At a time when the .5 billion industry of NASCAR has corporatized and spawned a generation of technically gifted, clean-cut racers like Johnson and Jeff Gordon, Stewart — or "Smoke," as he's called in the back rooms — is a throwback to racing's older era of bootleggers and brawlers. Haas CNC Racing, a much smaller outfit that has never won a race and whose principal owner, Gene Haas, is serving two years in prison for tax fraud, offered Stewart a free 50 percent stake in its million organization. The new team is called Stewart-Haas Racing, and it's the biggest move of Stewart's career. Stewart will no longer have the well-regarded Zipadelli in his ear or the Home Depot logo decorating everything in his sightline. I got an edge."Of course, the switch raises a delicious question.
Mike Arning, Stewart's PR rep, fixer and constant aide-de-camp, walks briskly beside his client, hoping to get Stewart out of town without a TV camera catching him saying something he'll regret. He sets down a kitty caddy containing Wylie and Wyatt, his mewling Tonkinese cats. We need different flavors."Not everyone enjoys Stewart's act, however. But 2008 has been a tough season — a "nightmare," he calls it — riddled with crashes, mechanical failures and bad-luck endings.
Arning is not always successful."Tony will at times do or say things that make our skin crawl," says Jim Hunter, a NASCAR vice president who has been with the sport for 40 years. Stewart used to travel with a monkey named Mojo, but when Mojo grew into adolescence — "We realized he was exactly the wrong breed to have as a pet" — Stewart donated him to the Louisville Zoo in Kentucky.
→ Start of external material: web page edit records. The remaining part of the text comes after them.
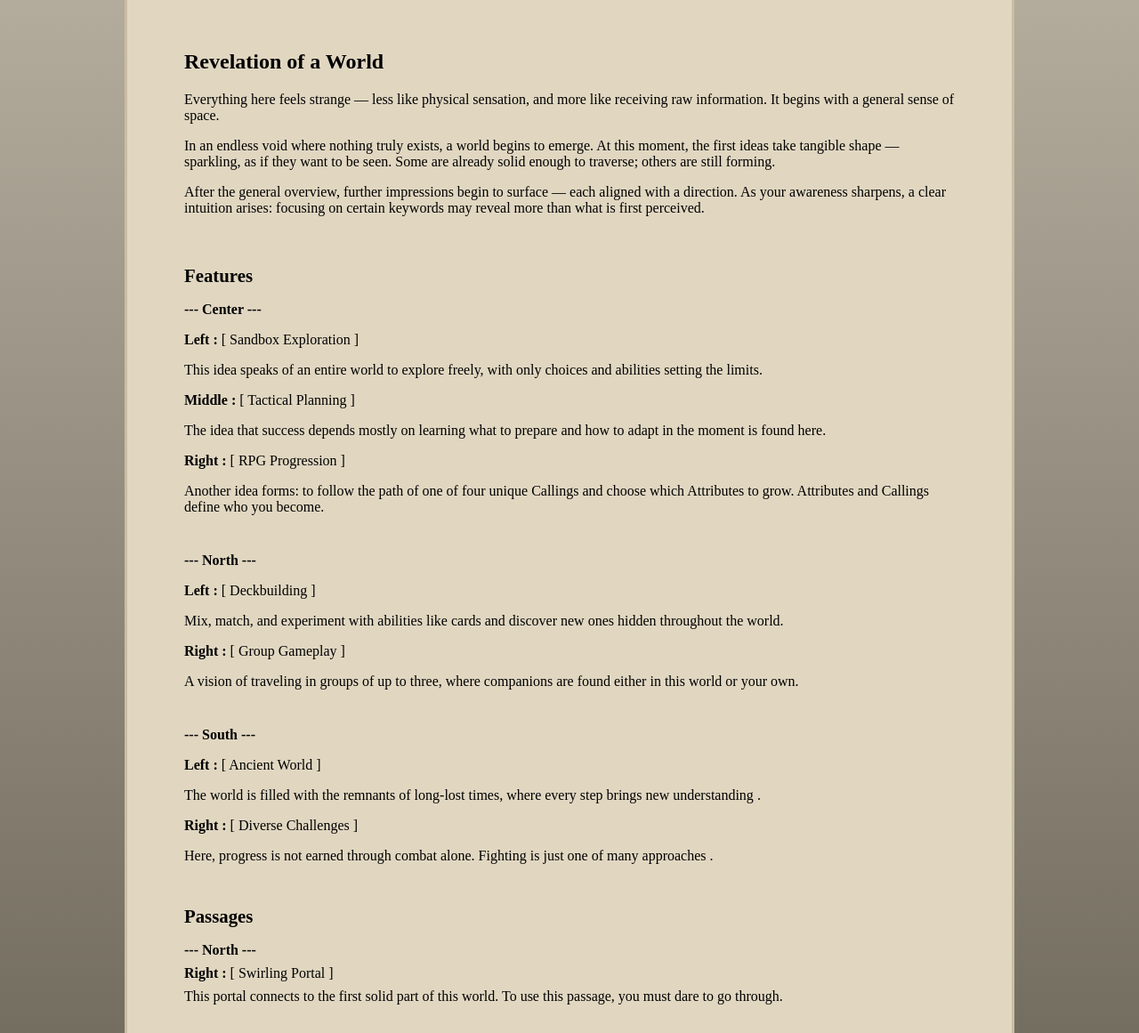
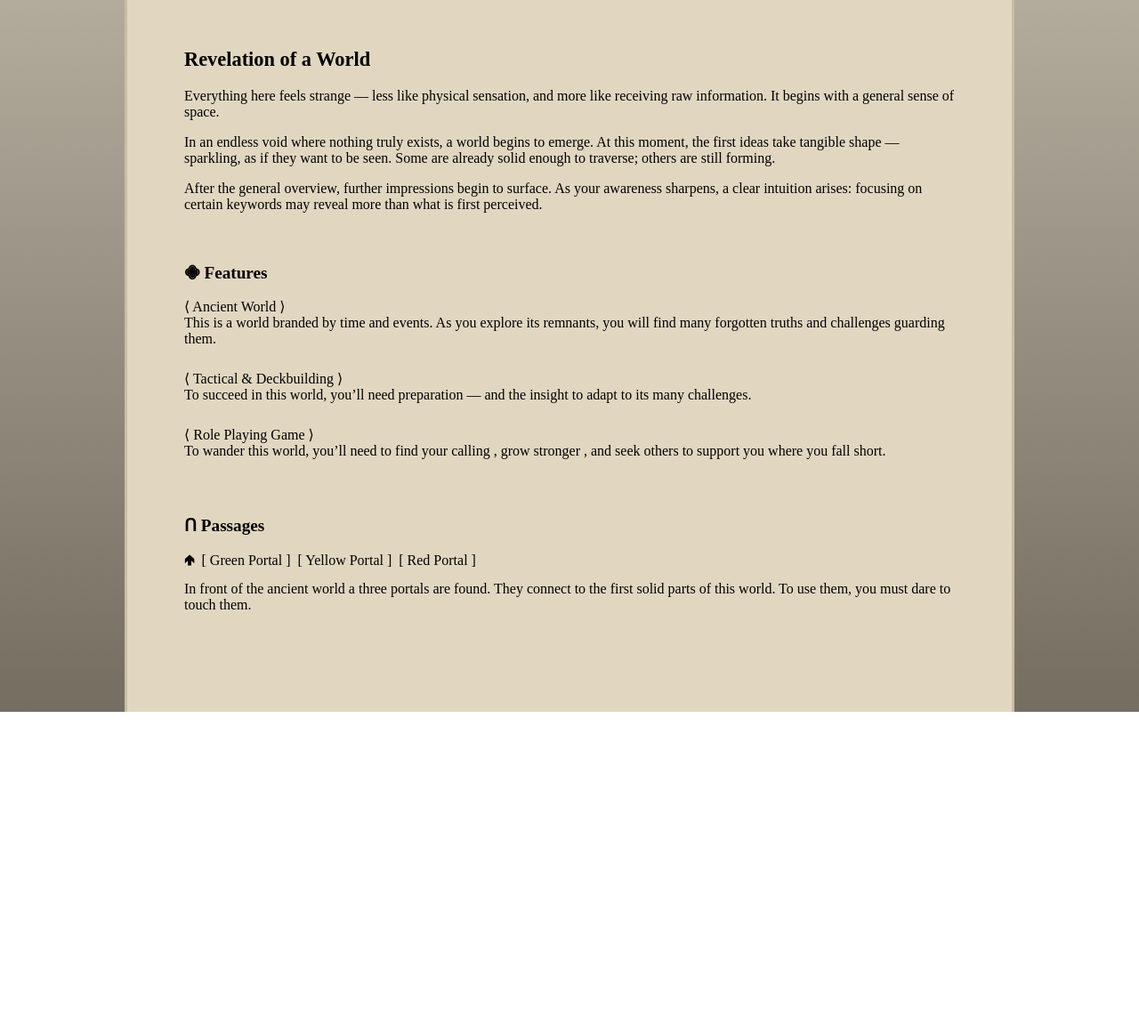
Before and after one commit to Yaito34/Cardgame, a plain HTML site: page Location0.html in a window 1280 px wide. Shown: the whole page at 89% size. After the commit the page ends 800 px from the top, so only its background shows below. Drawn offline with Linux system fonts and the light colour scheme.

Commit message:
comitted today

```diff
--- /dev/null
+++ b/DynamicLocation.html
@@ -0,0 +1,41 @@
+<!DOCTYPE html>
+<html lang="en">
+<head>
+  <meta charset="UTF-8" />
+  <meta name="viewport" content="width=device-width, initial-scale=1.0" />
+  <link rel="stylesheet" href="styles.css" />
+  <script src="features.js" defer></script>
+  <script src="functions.js" defer></script>
+
+  <title>Bound by Pages</title>
+</head>
+<body>
+
+
+  <!-- Realm Between Worlds scene -->
+  <div class="page-banner">
+    <div class="location-label"> </div>
+    <h2 class="title">Forest Clearing</h2>
+    Tall grass fills a clearing in the middle of a forest. Some spots don't have grass.
+    <br><br><br>
+
+
+
+<div id="paragraph-slots"></div>
+
+
+  </div>
+
+  <script>
+    document.addEventListener("DOMContentLoaded", () => {
+    setSlotVisibility('grave', true);
+    setSlotVisibility('tree', true);
+    renderParagraphSlots();
+  });
+         // Update the display
+</script>
+
+
+
+</body>
+</html>
--- a/Location0.html
+++ b/Location0.html
@@ -25,116 +25,106 @@
   Some are already solid enough to traverse; others are still forming.
 </p>
 <p>
-  After the general overview, further impressions begin to surface — each aligned with a direction. As your awareness sharpens, a clear intuition arises: focusing on certain
+  After the general overview, further impressions begin to surface. As your awareness sharpens, a clear intuition arises: focusing on certain
   <span class="i-item item"
-    data-tooltip="﴾ Examine ﴿"
+    data-tooltip="Examine"
     onclick="openModal('It takes curiosity to notice what invites deeper insight.')">
     keywords
   </span>
   may reveal more than what is first perceived.
 </p>
+<br>
 
 
+<h2 class="section-title">𖠁  Features</h2>
 
+<!--  Ancient World -->
+<div class="line">
+  <b> </b> <span class="feature">Ancient World</span><br>
+  This is a world branded by time and events. As you
+  <span class="i-item item"
+    data-tooltip="Examine"
+    onclick="openModal('You choose your path freely, but your decisions and abilities define the limits.')">
+    explore
+  </span>
+  its remnants, you will find many
+  <span class="i-item item"
+    data-tooltip="Examine"
+    onclick="openModal('Each new step in this world uncovers new perspectives and shifts what you understood before.')">
+    forgotten truths
+  </span>
+  and
+  <span class="i-item item"
+    data-tooltip="Examine"
+    onclick="openModal('Challenges can be solved through fighting, crafting, laboring, traversing, analyzing, or feeling.')">
+    challenges
+  </span>
+  guarding them.
+</div>
+<br>
 
+<!--  Tactical & Deckbuilding -->
+<div class="line"><span class="feature">Tactical & Deckbuilding</span><br>
+To succeed in this world, you’ll need
+  <span class="i-item item"
+    data-tooltip="Examine"
+    onclick="openModal('At any given moment, the tools and Abilities you can use are limited — but outside of danger, you can freely swap them with everything you’ve learned and discovered.')">
+    preparation
+  </span>
+  — and the
+  <span class="i-item item"
+    data-tooltip="Examine"
+    onclick="openModal('Each round, you must choose your tools and abilities wisely — or the challenge’s reaction could cost you hard-earned progress.')">
+    insight
+  </span>
+  to adapt to its many challenges.
+  </div>
+<br>
+<!--  Role Playing Game -->
+<div class="line">
+  <span class="feature">Role Playing Game</span><br>
+  To wander this world, you’ll need to find your
+  <span class="i-item item"
+    data-tooltip="Examine"
+    onclick="openModal('Choose one of four Archetypes, each with unique abilities, and decide which tools and abilities to specialize in.')">
+    calling
+  </span>,
+  <span class="i-item item"
+    data-tooltip="Examine"
+    onclick="openModal('On your path, you will grow by increasing Attributes and learning new Abilities, which are discovered in many diverse ways.')">
+    grow stronger
+  </span>, and seek
+  <span class="i-item item"
+    data-tooltip="Examine"
+    onclick="openModal('You will rarely travel alone — up to two companions may walk beside you. But the choice is still yours:<br><br>- Lead your own path with companions found in this world.<br>- Or join forces with others from your own world.')">
+    others
+  </span>
+  to support you where you fall short.
+</div>
 
 <br>
-<h2 class="section-title">Features</h2>
+<br>
 
-<!-- CENTER -->
-<div class="section-sub">--- Center ---</div>
+<h2 class="section-title">ᑎ Passages</h2>
 
+<!-- ◀ Swirling Portal -->
 <div class="line">
-  <p><b>Left :</b> [ Sandbox Exploration ]</p>
-  This idea speaks of an entire world to explore freely, with only choices and abilities setting the limits.
-</div>
+  <b>🢁</b>&nbsp;
+    <span class="e-item item" data-tooltip="Go Through" onclick="goTo('Location1')">
+      <span class="passage">Green Portal</span></span>&nbsp;
 
-<div class="line">
-  <p><b>Middle :</b> [ Tactical Planning ]</p>
-  The idea that
+    <span class="e-item item" data-tooltip="Go Through" onclick="goTo('Location2')">
+      <span class="passage">Yellow Portal</span></span>&nbsp;
+
+    <span class="e-item item" data-tooltip="Go Through" onclick="goTo('Location3')">
+      <span class="passage">Red Portal</span>
+    </span></div>
+  In front of the ancient world a three portals are found. They connect to the first solid parts of this world. To use them, you must dare to
   <span class="i-item item"
-    data-tooltip="﴾ Examine ﴿"
-    onclick="openModal('Key is to choose the right tools and abilities each round from those you prepared before.')">
-    success
+    data-tooltip="Examine"
+    onclick="openModal('To use this Passagges, get close to a [ Portal ] and touch it.')">
+    touch them.
   </span>
-  depends mostly on learning what to prepare and how to adapt in the moment is found here.
-</div>
-
-<div class="line">
-  <p><b>Right :</b> [ RPG Progression ]</p>
-  Another idea forms: to follow the path of one of four unique Callings and choose which Attributes to grow.
-  <span class="i-item item"
-    data-tooltip="﴾ Examine ﴿"
-    onclick="openModal('Each Calling unlocks its own unique abilities, and Attributes determine which tools can be wielded.')">
-    Attributes and Callings
-  </span>
-  define who you become.
-</div>
-
-<!-- NORTH -->
-<br>
-<div class="section-sub">--- North ---</div>
-
-<div class="line">
-  <p><b>Left :</b> [ Deckbuilding ]</p>
-  Mix, match, and experiment with abilities
-  <span class="i-item item"
-    data-tooltip="﴾ Examine ﴿"
-    onclick="openModal('You have a limited number of abilities available at any given time, but can freely change them from all you’ve learned.')">
-    like cards
-  </span>
-  and discover new ones hidden throughout the world.
-</div>
-
-<div class="line">
-  <p><b>Right :</b> [ Group Gameplay ]</p>
-  A vision of traveling in groups of up to three, where
-  <span class="i-item item"
-    data-tooltip="﴾ Examine ﴿"
-    onclick="openModal('Either decide everything yourself with companions that follow your lead, or cooperate with others like yourself.')">
-    companions
-  </span>
-  are found either in this world or your own.
-</div>
-
-<!-- SOUTH -->
-<br>
-<div class="section-sub">--- South ---</div>
-
-<div class="line">
-  <p><b>Left :</b> [ Ancient World ]</p>
-  The world is filled with the remnants of long-lost times, where every step brings
-  <span class="i-item item"
-    data-tooltip="﴾ Examine ﴿"
-    onclick="openModal('By traveling the world, you will often discover new perspectives on things you thought you understood before.')">
-    new understanding
-  </span>.
-</div>
-
-<div class="line">
-  <p><b>Right :</b> [ Diverse Challenges ]</p>
-  Here, progress is not earned through combat alone. Fighting is just one of many
-  <span class="i-item item"
-    data-tooltip="﴾ Examine ﴿"
-    onclick="openModal('Challenges can be solved through fighting, crafting, laboring, traversing, analyzing, or feeling.')">
-    approaches
-  </span>.
-</div>
-<br>
-<h2 class="section-title">Passages</h2>
-<div class="section-sub">--- North ---</div>
-
-<div class="line">
-  <b>Right :</b>
-  <span class="e-item item" data-tooltip="﴾ Go Through ﴿" onclick="goTo('Location1')">[ Swirling Portal ]</span>
-  </div>
-  This portal connects to the first solid part of this world. To use this passage, you must dare to
-  <span class="i-item item"
-    data-tooltip="﴾ Examine ﴿"
-    onclick="openModal('To go through, focus on the [ Passage ] and choose to take it.')">
-    go through.
-  </span>
-</div>
 
 
   </div>
--- a/functions.js
+++ b/functions.js
@@ -171,6 +171,8 @@ window.addEventListener("click", function (e) {
   }
 });
 
+
+
 function renderParagraphSlots() {
   const container = document.getElementById('paragraph-slots');
   container.innerHTML = '';
@@ -180,3 +182,13 @@ function renderParagraphSlots() {
     container.appendChild(div);
   });
 }
+
+window.renderParagraphSlots = renderParagraphSlots;
+
+
+function setSlotVisibility(id, visible) {
+  const slot = window.paragraphSlots.find(slot => slot.id === id);
+  if (slot) slot.show = visible;
+}
+
+window.setSlotVisibility = setSlotVisibility
--- a/styles.css
+++ b/styles.css
@@ -24,6 +24,24 @@ html, body {
 
   box-shadow: 5px 15px 25px rgba(0, 0, 0, 0.8);
 }
+/* Brackets */
+
+.feature::before {
+  content: "⟨ ";
+}
+
+.feature::after {
+  content: " ⟩";
+}
+
+.passage::before {
+  content: "[ ";
+}
+
+.passage::after {
+  content: " ]";
+}
+
 
 /* Shared styles for labels and titles */
 .location-label {
@@ -32,14 +50,14 @@ html, body {
 }
 
 .title {
-  font-size: 1.5em;
+  font-size: 1.4em;
   font-weight: bold;
   text-align: left;
   margin-top: 1em;
 }
 
 .section-title {
-  font-size: 1.3em;
+  font-size: 1.2em;
   font-weight: bold;
   text-align: left;
   margin-top: 1em;
@@ -62,6 +80,7 @@ html, body {
   color: black;
   text-decoration: none;
   transition: color 0.2s ease;
+  white-space: nowrap;
 }
 
 .item::after {
@@ -78,11 +97,13 @@ html, body {
 }
 
 .item:hover::after {
+  font-weight: bold;
   transform: scaleX(1);
 }
 
 .item:hover {
-  color: #3b2f1d;
+  color: #000000;
+
 }
 
 .e-item {
@@ -154,3 +175,18 @@ html, body {
 .modal-close:hover {
   color: black;
 }
+
+/* triangle arrow
+
+up &#9650; ᐃ
+down &#9660; ᐁ
+left &#9664; ᐊ
+right &#9654; ᐅ
+left open eye ᐶ
+door ᑎ
+
+unicodes for bamum suppleements
+𖠁 𖢄 𖡨
+supplemental arrow C
+🢇🢆🢅🢄🢃🢂🢁🢀
+*/
```
Also changed, not shown: Location1.html (+50 -40 lines), Location1old.html (added, +67 -0 lines), features.js (added, +54 -0 lines), Location2old.html (renamed from Location2.html).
You never knew what Junior Johnson was going to say, but if he says it, you know he believes it. Racing blogs burble with invective — "a big orange truckload of crybaby," "fat, arrogant punk-ass," "the biggest douche bag in sports." Before each race, when drivers ride around the track on the backs of pickup trucks and wave at the crowds, none are greeted with so thick a barrage of hate as Stewart. He's not even the top racer on his team this season — he's been surpassed by Kyle Busch, who is currently enjoying a Tiger Woods-like run of dominance in NASCAR.